‘When boys are going to play a game of cap ball they gather all their caps or hats and they place them in a row in the middle of the floor or near a wall. Then they would get a ball. When all was ready, one boy would stand a good discance away from the caps and he throws the balls into one of the caps and whatever boy the cap belongs to gets the ball and he throws it after the boys that all run away and if he strikes a boy with the ball there is a pebble put into that boy’s cap and if he fails to strike the boy there will be a pebble put into his own cap. The game goes on in this way each boy has 4 or 5 pebbles in his cap and then he gets that number of strokes from each one of the player. This is a great game, boys take great interest in this game.’
Share of the Ring
‘The way we play the game “Share of the Ring” is one person would get a piece of paper and she would fold it into a small ball, and every one that take share in the game would close in their hands, then the person that would have the ring would share it; when she would have it shared she would ask them “who has the ring” and they would say someone of the group, and if they were wrong they would get a slap and if they were right they would be let go free. The person that would get the ring would again share it among the others. The person that is sharing the ring tries to conceal who gets it. This is the way the game “Share of the Ring” is played until they get tired of it and turn to something else.’
Blind Man’s Bluff
‘First there is a cloth got and it is put around your face so that you cannot see anyone.

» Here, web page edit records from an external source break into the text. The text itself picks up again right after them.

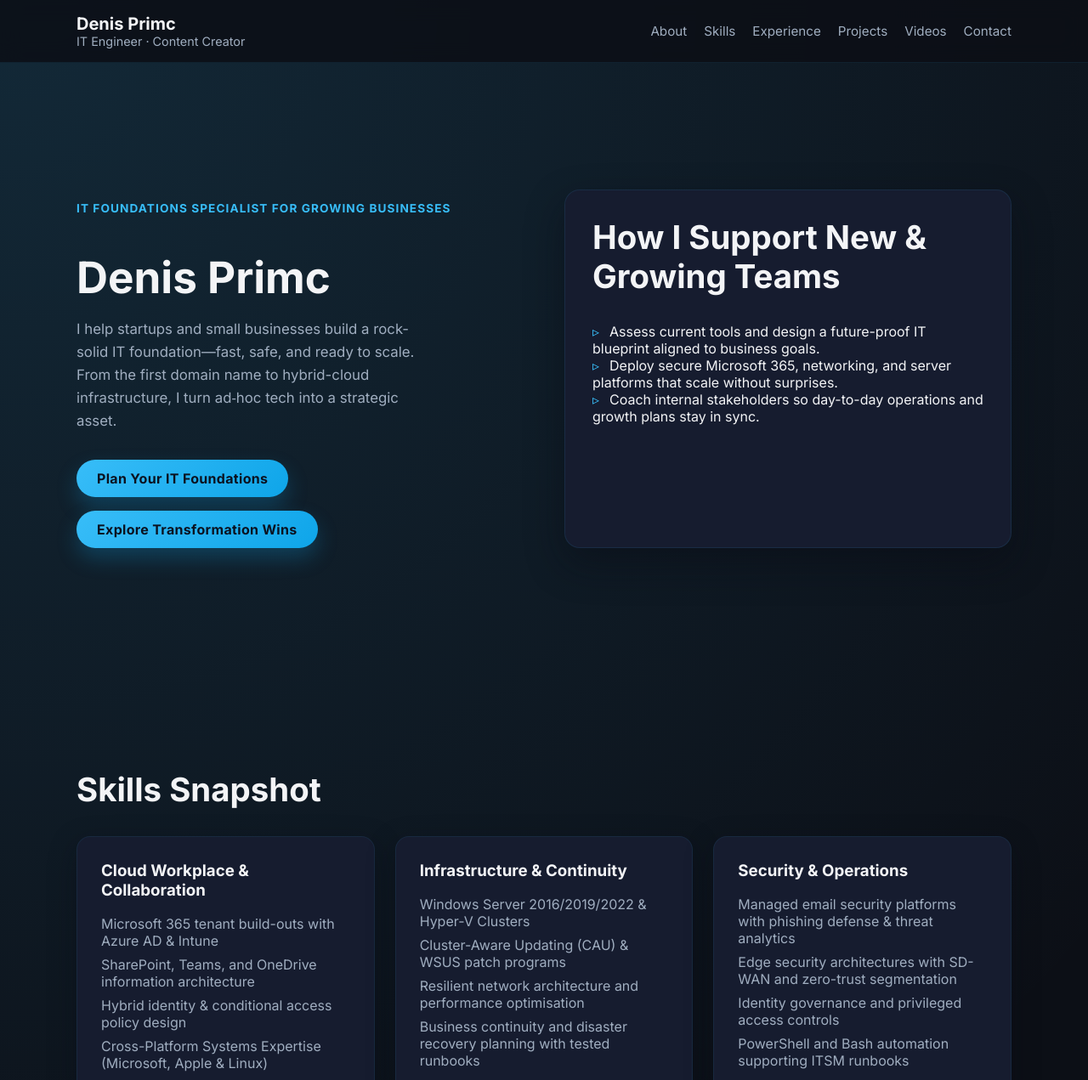
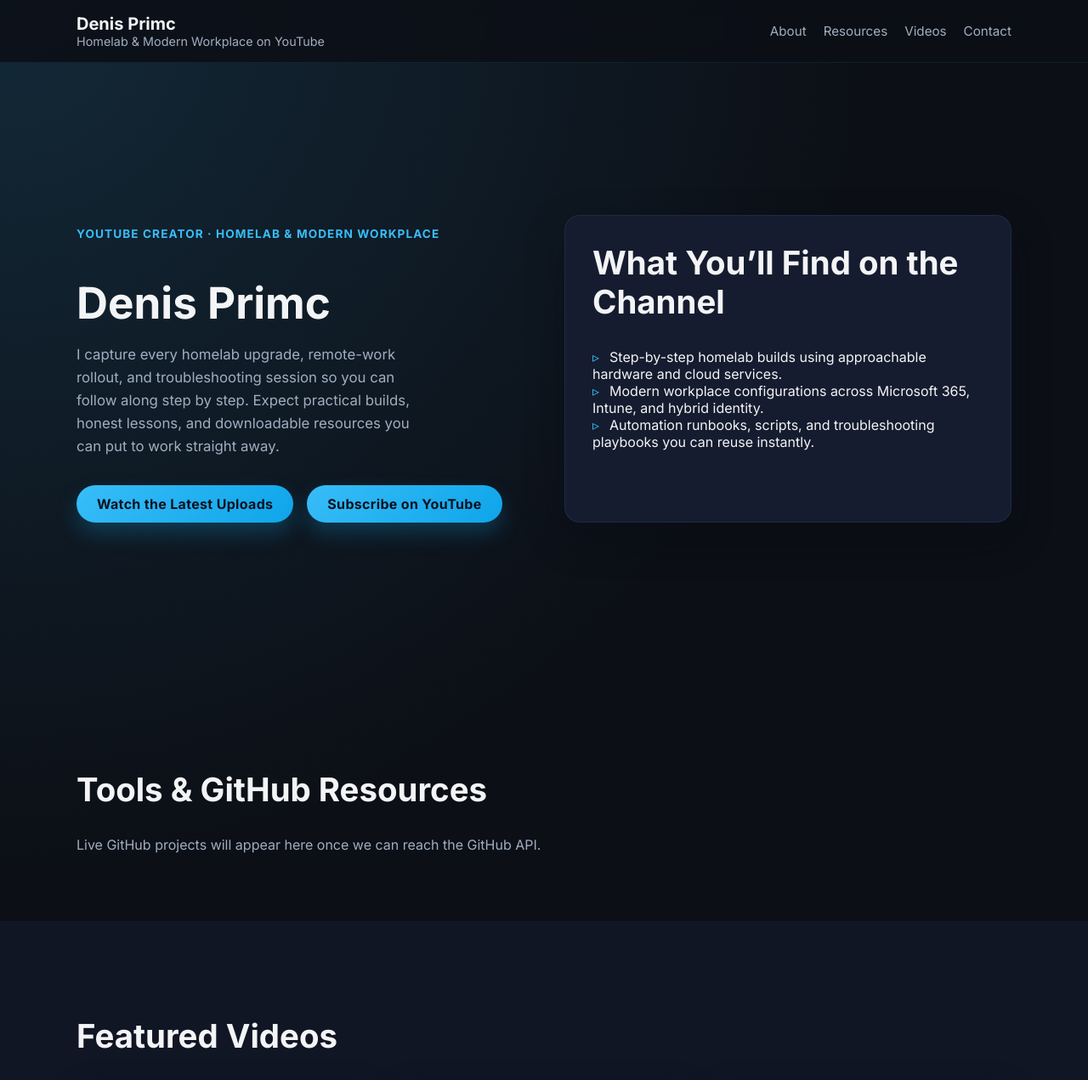
Before and after one commit to Dprimc/website, a Django app: page / in a window 1280 px wide. Shown: the top 1271 px of the page at 85% size. Run offline with Django 5.2, Linux system fonts and the light colour scheme; data that the repository does not hold is empty.

Commit message:
Refocus homepage on YouTube channel

```diff
--- a/portfolio/views.py
+++ b/portfolio/views.py
@@ -240,112 +240,37 @@ class HomeView(TemplateView):
             {
                 "hero": {
                     "name": "Denis Primc",
-                    "title": "IT Foundations Specialist for Growing Businesses",
+                    "title": "YouTube Creator · Homelab & Modern Workplace",
                     "summary": (
-                        "I help startups and small businesses build a rock-solid IT foundation—fast, safe, and ready to scale. "
-                        "From the first domain name to hybrid-cloud infrastructure, I turn ad‑hoc tech into a strategic asset."
+                        "I capture every homelab upgrade, remote-work rollout, and troubleshooting session so you can follow along step by step. "
+                        "Expect practical builds, honest lessons, and downloadable resources you can put to work straight away."
                     ),
-                    "focus_title": "How I Support New & Growing Teams",
+                    "focus_title": "What You’ll Find on the Channel",
                     "focus_points": [
-                        "Assess current tools and design a future-proof IT blueprint aligned to business goals.",
-                        "Deploy secure Microsoft 365, networking, and server platforms that scale without surprises.",
-                        "Coach internal stakeholders so day-to-day operations and growth plans stay in sync."
+                        "Step-by-step homelab builds using approachable hardware and cloud services.",
+                        "Modern workplace configurations across Microsoft 365, Intune, and hybrid identity.",
+                        "Automation runbooks, scripts, and troubleshooting playbooks you can reuse instantly.",
                     ],
                     "cta_links": [
-                        {"label": "Plan Your IT Foundations", "url": "#contact"},
-                        {"label": "Explore Transformation Wins", "url": "#experience"},
+                        {"label": "Watch the Latest Uploads", "url": "#videos"},
+                        {
+                            "label": "Subscribe on YouTube",
+                            "url": "https://www.youtube.com/@denisprimc?sub_confirmation=1",
+                        },
                     ],
                 },
-                "skills": [
-                    {
-                        "category": "Cloud Workplace & Collaboration",
-                        "items": [
-                            "Microsoft 365 tenant build-outs with Azure AD & Intune",
-                            "SharePoint, Teams, and OneDrive information architecture",
-                            "Hybrid identity & conditional access policy design",
-                            "Cross-Platform Systems Expertise (Microsoft, Apple & Linux)",
-                        ],
-                    },
-                    {
-                        "category": "Infrastructure & Continuity",
-                        "items": [
-                            "Windows Server 2016/2019/2022 & Hyper-V Clusters",
-                            "Cluster-Aware Updating (CAU) & WSUS patch programs",
-                            "Resilient network architecture and performance optimisation",
-                            "Business continuity and disaster recovery planning with tested runbooks",
-                        ],
-                    },
-                    {
-                        "category": "Security & Operations",
-                        "items": [
-                            "Managed email security platforms with phishing defense & threat analytics",
-                            "Edge security architectures with SD-WAN and zero-trust segmentation",
-                            "Identity governance and privileged access controls",
-                            "PowerShell and Bash automation supporting ITSM runbooks",
-                        ],
-                    },
-                ],
-                "experience": {
-                    "overview": [
-                        (
-                            "I’ve spent over fifteen years guiding organisations through rapid change, and the last six inside "
-                            "managed service providers where small-business growth lives or dies by its IT decisions."
-                        ),
-                        (
-                            "My speciality is taking a patchwork of accounts, devices, and ad-hoc fixes and turning them into a "
-                            "documented, secure, and scalable foundation. I partner with founders and operations leaders to map out "
-                            "everything from identity to networking so expansion plans aren’t blocked by technology."
-                        ),
-                        (
-                            "I bring the same rigour I used relocating datacentres and migrating hundreds of users to every new engagement—"
-                            "clear communication, change control, and training so teams feel confident adopting new systems."
-                        ),
-                    ],
-                    "focus": [
-                        "Designing foundation blueprints covering connectivity, identity, collaboration, and security.",
-                        "Executing phased migrations—from legacy servers to cloud-first platforms—without disrupting operations.",
-                        "Embedding backup, monitoring, and patch routines that protect the business from the start.",
-                        "Coaching internal teams so they can own day-to-day operations with confidence.",
-                    ],
-                    "wins": [
-                        "Standardised MSP onboarding kits that took new businesses from chaos to full documentation in weeks.",
-                        "Migrated ageing VMware footprints into Hyper-V clusters with CAU and WSUS-managed patching.",
-                        "Rolled out Microsoft 365 security baselines, SharePoint intranets, and SaaS backup coverage for hybrid teams.",
-                        "Built runbooks and training that empowered internal staff to support growth post-engagement.",
-                    ],
-                },
-                "projects": [
-                    {
-                        "name": "IT Foundations Jumpstart",
-                        "summary": (
-                            "A four-week roadmap that audits your current stack, maps business goals, and delivers a phased build-out "
-                            "plan for identity, devices, and collaboration."
-                        ),
-                    },
-                    {
-                        "name": "Modern Workplace Rollouts",
-                        "summary": (
-                            "End-to-end Microsoft 365, Intune, and SharePoint deployments with governance, security baselines, "
-                            "and user enablement tailored for growing teams."
-                        ),
-                    },
-                    {
-                        "name": "Resilience & Continuity Programs",
-                        "summary": (
-                            "Hyper-V clustering, backup, and Fortinet-secured networking engineered to keep critical services online "
-                            "and recoverable as your business scales."
-                        ),
-                    },
-                ],
                 "featured_videos": fetch_latest_videos(),
                 "github_projects": fetch_github_projects(),
                 "contact": {
                     "email": "denis@denisprimc.com",
                     "cta": (
-                        "Ready to lay the right IT foundations for your business? "
-                        "Reach out for a discovery call and I’ll map the next steps with you."
+                        "Want to collaborate, sponsor a build, or request a topic for the channel? Drop me a note and let’s plan it."
                     ),
                     "social_links": [
+                        {
+                            "label": "YouTube",
+                            "url": "https://www.youtube.com/@denisprimc",
+                        },
                         {
                             "label": "LinkedIn",
                             "url": "https://www.linkedin.com/in/denisprimc",
@@ -354,10 +279,6 @@ class HomeView(TemplateView):
                             "label": "GitHub",
                             "url": "https://github.com/Dprimc",
                         },
-                        {
-                            "label": "YouTube",
-                            "url": "https://www.youtube.com/@denisprimc",
-                        },
                     ],
                 },
             }
--- a/templates/base.html
+++ b/templates/base.html
@@ -4,8 +4,8 @@
 <head>
     <meta charset="utf-8">
     <meta name="viewport" content="width=device-width, initial-scale=1">
-    <meta name="description" content="Portfolio site for Denis Primc - IT engineer and YouTube content creator.">
-    <title>{% block title %}Denis Primc · IT Engineer & Creator{% endblock %}</title>
+    <meta name="description" content="Official site for Denis Primc - YouTube creator documenting homelab builds and modern workplace rollouts.">
+    <title>{% block title %}Denis Primc · YouTube Tech Creator{% endblock %}</title>
     <link rel="preconnect" href="https://fonts.googleapis.com">
     <link rel="preconnect" href="https://fonts.gstatic.com" crossorigin>
     <link href="https://fonts.googleapis.com/css2?family=Inter:wght@300;400;500;700&display=swap" rel="stylesheet">
@@ -16,7 +16,7 @@
         <div class="container">
             <div class="brand">
                 <a href="/" class="brand__name">Denis Primc</a>
-                <p class="brand__tagline">IT Engineer · Content Creator</p>
+                <p class="brand__tagline">Homelab & Modern Workplace on YouTube</p>
             </div>
             <button class="nav-toggle" type="button" aria-controls="site-nav" aria-expanded="false">
                 <span class="visually-hidden">Toggle navigation</span>
@@ -26,9 +26,7 @@
             </button>
             <nav class="site-nav" id="site-nav">
                 <a href="#about">About</a>
-                <a href="#skills">Skills</a>
-                <a href="#experience">Experience</a>
-                <a href="#projects">Projects</a>
+                <a href="#resources">Resources</a>
                 <a href="#videos">Videos</a>
                 <a href="#contact">Contact</a>
             </nav>
--- a/templates/portfolio/home.html
+++ b/templates/portfolio/home.html
@@ -1,6 +1,6 @@
 {% extends "base.html" %}
 
-{% block title %}Denis Primc · IT Engineer & Content Creator{% endblock %}
+{% block title %}Denis Primc · YouTube Tech Creator{% endblock %}
 
 {% block content %}
 <section class="section hero" id="about">
@@ -26,64 +26,9 @@
     </div>
 </section>
 
-<section class="section" id="skills">
+<section class="section" id="resources">
     <div class="container">
-        <h2>Skills Snapshot</h2>
-        <div class="grid grid--three">
-            {% for group in skills %}
-            <div class="card">
-                <h3>{{ group.category }}</h3>
-                <ul>
-                    {% for item in group.items %}
-                    <li>{{ item }}</li>
-                    {% endfor %}
-                </ul>
-            </div>
-            {% endfor %}
-        </div>
-    </div>
-</section>
-
-<section class="section section--alt" id="experience">
-    <div class="container">
-        <h2>Experience</h2>
-        <div class="card card--story">
-            {% for paragraph in experience.overview %}
-            <p>{{ paragraph }}</p>
-            {% endfor %}
-            {% if experience.focus %}
-            <h3>What clients rely on me for</h3>
-            <ul>
-                {% for item in experience.focus %}
-                <li>{{ item }}</li>
-                {% endfor %}
-            </ul>
-            {% endif %}
-            {% if experience.wins %}
-            <h3>Recent highlights</h3>
-            <ul>
-                {% for item in experience.wins %}
-                <li>{{ item }}</li>
-                {% endfor %}
-            </ul>
-            {% endif %}
-        </div>
-    </div>
-</section>
-
-<section class="section" id="projects">
-    <div class="container">
-        <h2>Highlighted Projects</h2>
-        <div class="grid grid--three">
-            {% for project in projects %}
-            <div class="card">
-                <h3>{{ project.name }}</h3>
-                <p>{{ project.summary }}</p>
-            </div>
-            {% endfor %}
-        </div>
-        <div class="projects__github">
-            <h3>Latest GitHub Builds</h3>
+        <h2>Tools & GitHub Resources</h2>
         {% if github_projects %}
         <div class="grid grid--three">
             {% for repo in github_projects %}
@@ -112,7 +57,6 @@
         <p class="projects__github-empty">Live GitHub projects will appear here once we can reach the GitHub API.</p>
         {% endif %}
     </div>
-    </div>
 </section>
 
 <section class="section section--alt" id="videos">
@@ -137,7 +81,7 @@
 <section class="section" id="contact">
     <div class="container contact">
         <div>
-            <h2>Let’s connect</h2>
+            <h2>Collaborate or Sponsor</h2>
             <p>{{ contact.cta }}</p>
             <a class="button" href="mailto:{{ contact.email }}">Email {{ contact.email }}</a>
         </div>
```
Also changed, not shown: README.md. Lines whose indentation alone changed are shown as unchanged.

Then you will have to go around the house and try to catch someone. Then if you catch one that one will have to put the cloth on his eyes. Then he will go and try to catch some other one and in this way the game is carried out. I would like to play this game. This is one of the games that is played indoors.’
These accounts of children’s games games form part of the Schools’ Folklore Collection, a large and important corpus of material, whose compilation occurred between 1937 and 1939. This far-sighted scheme, run by the Irish Folklore Commission, saw over 100,000 schoolchildren collecting local folklore from their parents, grandparents and older members of the community.